Web interface edit records
Segment Open

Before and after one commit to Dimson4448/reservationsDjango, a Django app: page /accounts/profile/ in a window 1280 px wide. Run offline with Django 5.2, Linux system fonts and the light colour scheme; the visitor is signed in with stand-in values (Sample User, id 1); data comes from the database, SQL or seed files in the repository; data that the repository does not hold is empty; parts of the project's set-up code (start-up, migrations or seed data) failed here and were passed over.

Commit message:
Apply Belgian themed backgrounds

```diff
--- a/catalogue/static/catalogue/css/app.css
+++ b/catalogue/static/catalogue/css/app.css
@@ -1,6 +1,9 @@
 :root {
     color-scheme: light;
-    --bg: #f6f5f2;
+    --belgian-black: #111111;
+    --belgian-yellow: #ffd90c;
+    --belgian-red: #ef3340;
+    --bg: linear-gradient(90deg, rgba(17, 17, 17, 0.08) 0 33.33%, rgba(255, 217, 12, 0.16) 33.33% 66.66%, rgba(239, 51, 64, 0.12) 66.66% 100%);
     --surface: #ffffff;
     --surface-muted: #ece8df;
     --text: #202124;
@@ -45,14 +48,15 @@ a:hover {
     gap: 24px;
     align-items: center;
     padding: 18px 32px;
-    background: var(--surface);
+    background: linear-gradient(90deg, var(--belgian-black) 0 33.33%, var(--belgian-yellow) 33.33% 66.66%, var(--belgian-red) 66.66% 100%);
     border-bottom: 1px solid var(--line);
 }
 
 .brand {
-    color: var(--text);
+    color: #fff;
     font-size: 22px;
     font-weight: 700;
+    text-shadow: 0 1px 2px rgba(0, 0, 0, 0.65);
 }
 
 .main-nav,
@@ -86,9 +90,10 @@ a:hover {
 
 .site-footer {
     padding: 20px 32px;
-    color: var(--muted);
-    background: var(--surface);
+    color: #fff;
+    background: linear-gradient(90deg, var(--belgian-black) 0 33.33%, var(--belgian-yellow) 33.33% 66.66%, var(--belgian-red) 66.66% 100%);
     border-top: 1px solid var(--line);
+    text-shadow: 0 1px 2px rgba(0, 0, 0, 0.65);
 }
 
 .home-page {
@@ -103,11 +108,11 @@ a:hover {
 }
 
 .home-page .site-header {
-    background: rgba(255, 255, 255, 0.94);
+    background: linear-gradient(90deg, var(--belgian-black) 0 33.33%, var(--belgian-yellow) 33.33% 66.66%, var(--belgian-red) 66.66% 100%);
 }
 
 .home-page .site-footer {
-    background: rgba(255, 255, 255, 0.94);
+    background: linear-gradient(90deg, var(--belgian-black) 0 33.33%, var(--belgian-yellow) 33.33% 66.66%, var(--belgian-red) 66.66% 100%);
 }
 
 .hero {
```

Segment Closed
Segment Open

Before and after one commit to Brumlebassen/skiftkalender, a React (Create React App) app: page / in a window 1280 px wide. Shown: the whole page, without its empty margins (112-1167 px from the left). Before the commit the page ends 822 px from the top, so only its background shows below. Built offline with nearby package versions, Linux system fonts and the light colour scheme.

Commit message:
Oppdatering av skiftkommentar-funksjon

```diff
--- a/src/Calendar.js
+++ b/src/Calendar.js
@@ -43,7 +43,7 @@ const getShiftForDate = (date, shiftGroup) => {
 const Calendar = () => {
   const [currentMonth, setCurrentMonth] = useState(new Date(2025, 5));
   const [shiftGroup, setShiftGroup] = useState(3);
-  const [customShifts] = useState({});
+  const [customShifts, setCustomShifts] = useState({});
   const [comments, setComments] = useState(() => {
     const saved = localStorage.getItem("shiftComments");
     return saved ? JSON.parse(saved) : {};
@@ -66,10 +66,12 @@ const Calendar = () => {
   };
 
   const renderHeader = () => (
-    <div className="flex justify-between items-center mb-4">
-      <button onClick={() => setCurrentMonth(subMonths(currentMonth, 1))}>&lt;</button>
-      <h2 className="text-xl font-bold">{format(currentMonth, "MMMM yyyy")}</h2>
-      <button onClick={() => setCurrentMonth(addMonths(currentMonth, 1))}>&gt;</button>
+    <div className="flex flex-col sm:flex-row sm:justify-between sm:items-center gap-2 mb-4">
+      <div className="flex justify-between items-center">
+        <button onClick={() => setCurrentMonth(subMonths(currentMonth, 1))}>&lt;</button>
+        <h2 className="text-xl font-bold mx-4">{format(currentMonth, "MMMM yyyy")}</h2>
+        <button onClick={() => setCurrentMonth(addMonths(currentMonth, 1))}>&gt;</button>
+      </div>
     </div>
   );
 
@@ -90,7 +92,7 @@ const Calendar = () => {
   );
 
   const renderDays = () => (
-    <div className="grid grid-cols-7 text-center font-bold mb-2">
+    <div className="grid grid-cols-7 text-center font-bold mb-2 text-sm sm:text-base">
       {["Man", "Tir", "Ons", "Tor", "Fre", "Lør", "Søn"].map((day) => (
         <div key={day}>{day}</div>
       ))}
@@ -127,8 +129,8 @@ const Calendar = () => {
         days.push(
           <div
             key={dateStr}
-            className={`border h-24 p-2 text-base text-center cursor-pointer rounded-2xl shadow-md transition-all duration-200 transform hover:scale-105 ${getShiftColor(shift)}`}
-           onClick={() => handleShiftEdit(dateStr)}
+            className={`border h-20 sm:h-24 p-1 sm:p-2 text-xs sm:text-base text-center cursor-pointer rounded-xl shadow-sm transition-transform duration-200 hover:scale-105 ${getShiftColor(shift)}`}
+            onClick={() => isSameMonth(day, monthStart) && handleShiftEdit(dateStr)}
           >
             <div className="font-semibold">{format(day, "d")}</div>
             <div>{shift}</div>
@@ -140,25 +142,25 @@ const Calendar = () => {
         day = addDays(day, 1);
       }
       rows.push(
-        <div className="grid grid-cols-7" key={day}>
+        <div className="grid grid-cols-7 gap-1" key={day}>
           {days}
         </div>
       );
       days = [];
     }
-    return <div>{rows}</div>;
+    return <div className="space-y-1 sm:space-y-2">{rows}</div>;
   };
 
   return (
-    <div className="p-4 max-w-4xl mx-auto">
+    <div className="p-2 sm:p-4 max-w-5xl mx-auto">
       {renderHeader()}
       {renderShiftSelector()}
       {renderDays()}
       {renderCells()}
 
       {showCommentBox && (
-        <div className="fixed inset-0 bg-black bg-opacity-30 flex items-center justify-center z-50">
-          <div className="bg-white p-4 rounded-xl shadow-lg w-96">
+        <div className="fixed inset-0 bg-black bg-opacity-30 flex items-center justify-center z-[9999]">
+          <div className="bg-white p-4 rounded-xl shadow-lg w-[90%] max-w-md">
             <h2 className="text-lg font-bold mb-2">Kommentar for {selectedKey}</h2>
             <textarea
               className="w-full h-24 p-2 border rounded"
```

Segment Closed
Segment Open

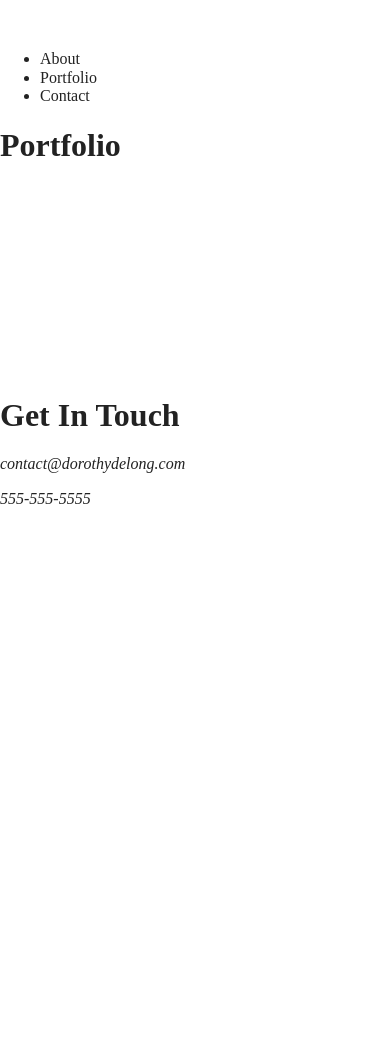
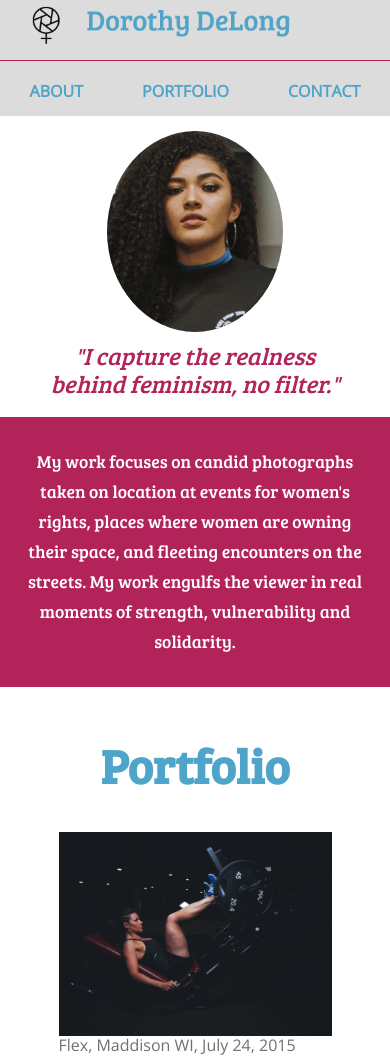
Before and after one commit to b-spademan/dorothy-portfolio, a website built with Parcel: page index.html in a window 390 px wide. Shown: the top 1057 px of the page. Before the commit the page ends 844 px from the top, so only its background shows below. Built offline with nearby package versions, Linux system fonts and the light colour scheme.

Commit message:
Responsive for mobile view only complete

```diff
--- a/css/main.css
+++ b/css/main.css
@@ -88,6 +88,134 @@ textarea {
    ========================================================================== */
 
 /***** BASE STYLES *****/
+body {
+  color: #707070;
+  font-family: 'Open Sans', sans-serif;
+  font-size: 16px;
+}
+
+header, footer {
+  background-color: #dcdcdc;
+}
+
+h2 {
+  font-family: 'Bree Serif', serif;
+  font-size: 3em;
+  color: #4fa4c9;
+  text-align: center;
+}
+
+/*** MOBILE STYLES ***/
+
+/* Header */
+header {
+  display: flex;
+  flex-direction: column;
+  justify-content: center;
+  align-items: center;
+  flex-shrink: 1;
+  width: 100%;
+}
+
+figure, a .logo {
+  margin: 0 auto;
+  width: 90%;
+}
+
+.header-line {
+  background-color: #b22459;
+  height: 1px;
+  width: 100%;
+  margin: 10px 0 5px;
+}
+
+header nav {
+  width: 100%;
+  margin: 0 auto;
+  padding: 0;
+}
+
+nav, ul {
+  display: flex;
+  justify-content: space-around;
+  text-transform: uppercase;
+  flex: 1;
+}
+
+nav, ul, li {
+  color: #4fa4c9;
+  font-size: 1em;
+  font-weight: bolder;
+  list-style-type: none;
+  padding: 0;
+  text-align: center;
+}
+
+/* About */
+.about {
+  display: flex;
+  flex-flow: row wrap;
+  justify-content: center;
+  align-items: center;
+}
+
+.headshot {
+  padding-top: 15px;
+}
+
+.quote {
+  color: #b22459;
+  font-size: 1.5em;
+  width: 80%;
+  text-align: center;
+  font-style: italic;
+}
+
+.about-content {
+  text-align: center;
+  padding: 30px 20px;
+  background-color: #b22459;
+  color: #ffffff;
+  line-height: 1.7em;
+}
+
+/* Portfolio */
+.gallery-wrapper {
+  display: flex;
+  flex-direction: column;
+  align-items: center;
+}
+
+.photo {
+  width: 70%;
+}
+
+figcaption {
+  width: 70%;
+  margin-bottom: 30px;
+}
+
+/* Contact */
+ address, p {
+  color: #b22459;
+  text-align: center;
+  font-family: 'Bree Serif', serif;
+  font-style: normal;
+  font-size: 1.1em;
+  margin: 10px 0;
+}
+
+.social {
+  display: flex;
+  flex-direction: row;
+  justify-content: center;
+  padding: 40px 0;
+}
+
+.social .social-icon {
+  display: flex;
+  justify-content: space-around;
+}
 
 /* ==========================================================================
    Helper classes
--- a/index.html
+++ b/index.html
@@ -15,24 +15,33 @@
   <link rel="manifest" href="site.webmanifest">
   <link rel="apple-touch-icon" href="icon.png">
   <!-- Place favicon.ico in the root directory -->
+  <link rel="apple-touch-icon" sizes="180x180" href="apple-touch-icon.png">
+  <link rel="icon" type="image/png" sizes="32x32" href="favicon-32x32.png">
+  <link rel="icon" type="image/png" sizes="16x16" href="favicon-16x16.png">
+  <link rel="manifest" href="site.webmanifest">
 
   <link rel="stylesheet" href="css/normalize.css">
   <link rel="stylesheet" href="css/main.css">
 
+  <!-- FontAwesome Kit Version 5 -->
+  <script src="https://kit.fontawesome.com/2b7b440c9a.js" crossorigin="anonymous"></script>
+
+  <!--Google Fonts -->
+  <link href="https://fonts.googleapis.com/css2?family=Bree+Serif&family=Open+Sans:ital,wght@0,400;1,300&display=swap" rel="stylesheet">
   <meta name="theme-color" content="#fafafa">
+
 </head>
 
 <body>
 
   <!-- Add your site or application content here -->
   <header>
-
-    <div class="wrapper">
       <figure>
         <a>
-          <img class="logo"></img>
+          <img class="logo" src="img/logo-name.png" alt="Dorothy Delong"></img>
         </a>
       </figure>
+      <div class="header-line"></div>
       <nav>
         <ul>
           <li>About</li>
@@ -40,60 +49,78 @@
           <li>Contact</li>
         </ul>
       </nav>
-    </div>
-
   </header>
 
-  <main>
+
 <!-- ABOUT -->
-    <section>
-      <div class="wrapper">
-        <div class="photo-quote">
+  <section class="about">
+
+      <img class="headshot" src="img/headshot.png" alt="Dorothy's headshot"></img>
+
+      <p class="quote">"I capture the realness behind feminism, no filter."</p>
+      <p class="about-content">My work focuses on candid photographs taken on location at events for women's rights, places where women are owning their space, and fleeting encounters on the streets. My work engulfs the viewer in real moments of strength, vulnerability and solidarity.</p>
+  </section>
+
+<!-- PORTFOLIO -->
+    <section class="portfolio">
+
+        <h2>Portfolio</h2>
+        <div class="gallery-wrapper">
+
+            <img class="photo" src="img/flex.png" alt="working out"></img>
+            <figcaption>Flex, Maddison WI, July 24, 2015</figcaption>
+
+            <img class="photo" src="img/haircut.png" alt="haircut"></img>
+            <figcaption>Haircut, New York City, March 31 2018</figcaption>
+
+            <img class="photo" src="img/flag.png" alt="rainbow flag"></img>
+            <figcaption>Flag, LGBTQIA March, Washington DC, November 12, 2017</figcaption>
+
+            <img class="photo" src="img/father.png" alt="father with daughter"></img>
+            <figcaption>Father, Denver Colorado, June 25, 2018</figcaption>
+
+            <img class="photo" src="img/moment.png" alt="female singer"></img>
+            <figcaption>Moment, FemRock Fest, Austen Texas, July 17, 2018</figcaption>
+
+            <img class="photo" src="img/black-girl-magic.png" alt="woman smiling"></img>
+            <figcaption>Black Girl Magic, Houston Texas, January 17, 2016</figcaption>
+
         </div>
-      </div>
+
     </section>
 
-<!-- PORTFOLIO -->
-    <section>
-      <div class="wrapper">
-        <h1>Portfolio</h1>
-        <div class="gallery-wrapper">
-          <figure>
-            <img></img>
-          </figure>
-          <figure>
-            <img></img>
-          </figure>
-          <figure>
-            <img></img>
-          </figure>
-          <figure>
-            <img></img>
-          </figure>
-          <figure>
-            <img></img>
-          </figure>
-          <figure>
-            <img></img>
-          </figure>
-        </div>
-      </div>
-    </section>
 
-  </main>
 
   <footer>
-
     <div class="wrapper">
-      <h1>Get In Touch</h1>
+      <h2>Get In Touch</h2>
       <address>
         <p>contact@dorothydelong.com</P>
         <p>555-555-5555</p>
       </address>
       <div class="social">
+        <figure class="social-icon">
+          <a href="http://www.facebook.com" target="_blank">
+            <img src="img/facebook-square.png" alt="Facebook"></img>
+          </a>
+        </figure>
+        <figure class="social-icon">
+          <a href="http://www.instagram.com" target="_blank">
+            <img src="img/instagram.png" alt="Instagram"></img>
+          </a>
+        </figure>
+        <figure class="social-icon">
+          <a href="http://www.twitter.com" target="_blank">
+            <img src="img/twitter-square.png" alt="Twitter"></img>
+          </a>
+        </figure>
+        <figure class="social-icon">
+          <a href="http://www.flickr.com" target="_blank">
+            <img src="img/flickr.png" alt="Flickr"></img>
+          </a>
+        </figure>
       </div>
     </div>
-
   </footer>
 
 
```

Segment Closed

**Exercise prompt:**
Filter the entries and copy out every line with the word "justify".

**Response to the exercise:**
-    <div className="flex justify-between items-center mb-4">
+    <div className="flex flex-col sm:flex-row sm:justify-between sm:items-center gap-2 mb-4">
+      <div className="flex justify-between items-center">
-        <div className="fixed inset-0 bg-black bg-opacity-30 flex items-center justify-center z-50">
+        <div className="fixed inset-0 bg-black bg-opacity-30 flex items-center justify-center z-[9999]">
+  justify-content: center;
+  justify-content: space-around;
+  justify-content: center;
+  justify-content: center;
+  justify-content: space-around;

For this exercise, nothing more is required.